Every lesson and practice produces data to inform the next instructional choice. Solid differentiated intervention requires constant checks for understanding.  Examples of this daily process can include annotation on text, graphic organizers around thinking/strategies, student strategy journals, workshop model conferences, independent reading conferences, or written reflections (exit slips) about perceived proficiency with a skill, to name a few.  I also regularly track growth on the QRI with an independent version differentiated based on the student’s total comprehension level on the previous QRI assessment.

ILA Blog recently posted this commentary on formative assessment.  Although it is mostly elementary focused, many of the authors’ points are universally applicable.
LINK:  Better Than CBM: Assessments That Inform Instruction

POST ASSESSMENT
In post-assessment, we repeat everything except QRI.  As I already mentioned, I use a independent version of the QRI through continuous assessment to track QRI growth.  This data carries a lot of weight with me, and even with students, because it shows actual reading skill growth.  I would prefer to sit with students and do a post- QRI process face-to-face, but the time needed is enormous.  I do offer a post face-to-face version to provide growth data for students on IEPs.                   

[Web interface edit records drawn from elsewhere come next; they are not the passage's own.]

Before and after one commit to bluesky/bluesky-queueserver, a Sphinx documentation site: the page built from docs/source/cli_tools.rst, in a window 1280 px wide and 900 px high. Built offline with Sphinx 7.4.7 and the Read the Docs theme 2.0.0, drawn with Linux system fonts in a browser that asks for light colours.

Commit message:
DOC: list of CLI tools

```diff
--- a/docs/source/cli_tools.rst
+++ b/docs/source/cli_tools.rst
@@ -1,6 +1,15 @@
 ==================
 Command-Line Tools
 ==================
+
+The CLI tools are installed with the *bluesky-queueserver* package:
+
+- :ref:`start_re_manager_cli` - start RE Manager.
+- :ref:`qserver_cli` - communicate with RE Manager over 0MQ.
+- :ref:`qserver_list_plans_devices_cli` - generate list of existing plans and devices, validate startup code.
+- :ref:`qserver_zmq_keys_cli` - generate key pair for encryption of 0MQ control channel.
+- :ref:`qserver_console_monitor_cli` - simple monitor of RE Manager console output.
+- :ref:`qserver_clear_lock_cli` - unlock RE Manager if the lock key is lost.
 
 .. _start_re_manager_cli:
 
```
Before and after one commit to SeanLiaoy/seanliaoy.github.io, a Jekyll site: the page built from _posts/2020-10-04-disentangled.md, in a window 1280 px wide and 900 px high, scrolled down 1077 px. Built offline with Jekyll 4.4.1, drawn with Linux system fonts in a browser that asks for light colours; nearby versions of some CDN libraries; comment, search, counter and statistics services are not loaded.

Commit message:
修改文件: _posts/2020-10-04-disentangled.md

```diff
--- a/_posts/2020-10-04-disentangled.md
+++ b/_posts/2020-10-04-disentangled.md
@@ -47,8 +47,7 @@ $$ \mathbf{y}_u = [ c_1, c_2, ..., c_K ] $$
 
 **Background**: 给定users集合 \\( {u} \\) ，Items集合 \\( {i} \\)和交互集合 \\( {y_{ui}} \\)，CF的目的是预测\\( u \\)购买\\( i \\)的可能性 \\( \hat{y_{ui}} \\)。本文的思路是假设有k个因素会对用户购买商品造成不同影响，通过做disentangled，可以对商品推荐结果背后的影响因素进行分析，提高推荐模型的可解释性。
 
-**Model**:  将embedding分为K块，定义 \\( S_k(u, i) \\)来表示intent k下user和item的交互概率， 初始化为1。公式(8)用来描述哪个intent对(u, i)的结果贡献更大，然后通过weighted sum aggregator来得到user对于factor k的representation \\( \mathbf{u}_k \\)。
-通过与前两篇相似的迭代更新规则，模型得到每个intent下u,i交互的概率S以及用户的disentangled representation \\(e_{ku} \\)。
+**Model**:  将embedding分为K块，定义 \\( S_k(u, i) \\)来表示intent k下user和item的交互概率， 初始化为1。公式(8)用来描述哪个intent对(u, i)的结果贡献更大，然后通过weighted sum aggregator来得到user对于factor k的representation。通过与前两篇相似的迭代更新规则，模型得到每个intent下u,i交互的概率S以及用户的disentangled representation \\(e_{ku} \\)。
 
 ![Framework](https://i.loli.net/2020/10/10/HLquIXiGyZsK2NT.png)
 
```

I make my students aware of their growth and challenges and encourage them to develop goals specific to what they most want to improve.  After each independent QRI, I conference with students (usually during Reading Workshop time) to address recurring concerns.  Students typically WANT to improve, and appreciate knowing what they can do to improve.  At the high school level, part of my goal is to help my students fully understand their strengths and struggles as a reader.   I’ve always attempted to write up a summary of the students data with commentary on the interpretation of that data.  That is a consuming task.  I work streamline it for other teachers to use. This semester, I used a document from Richard Villa called “Cooperative Teaching Student and Class Summary.”  This provides students with my reflection on their growth.  It also allows feedback from content teachers as we work together to improve authentic literacy growth.

One of the last actions my students take before they exit the class is to write an essay about their growth and where they still need to grow.  I do provide a graphic organizer to help students with structure.  The students use the information in their personal data files to develop the essay.   I include easy-to-read comparisons of all pre- and post- assessments, all scores on the QRIs as they grew (which they all do), evidence from all of their strategy work, annotated texts from reciprocal teaching groups,  morphology work, summaries and writing about strategy application, and my own conference notes.   The essay they write is one typed page about what the evidence says about their growth, where they think they still need to grow, and how they believe they will use their new skills in the future.

All of this data collection and application sounds daunting, and it can be, but I try to keep it organized and streamlined.  Management requires staying on top of daily data and making real-time decisions about that data.  Don’t let it build up.  

This is a lot of information.  What parts of this can you implement fairly easily? What other types of assessment do you use to get to know your students and their needs?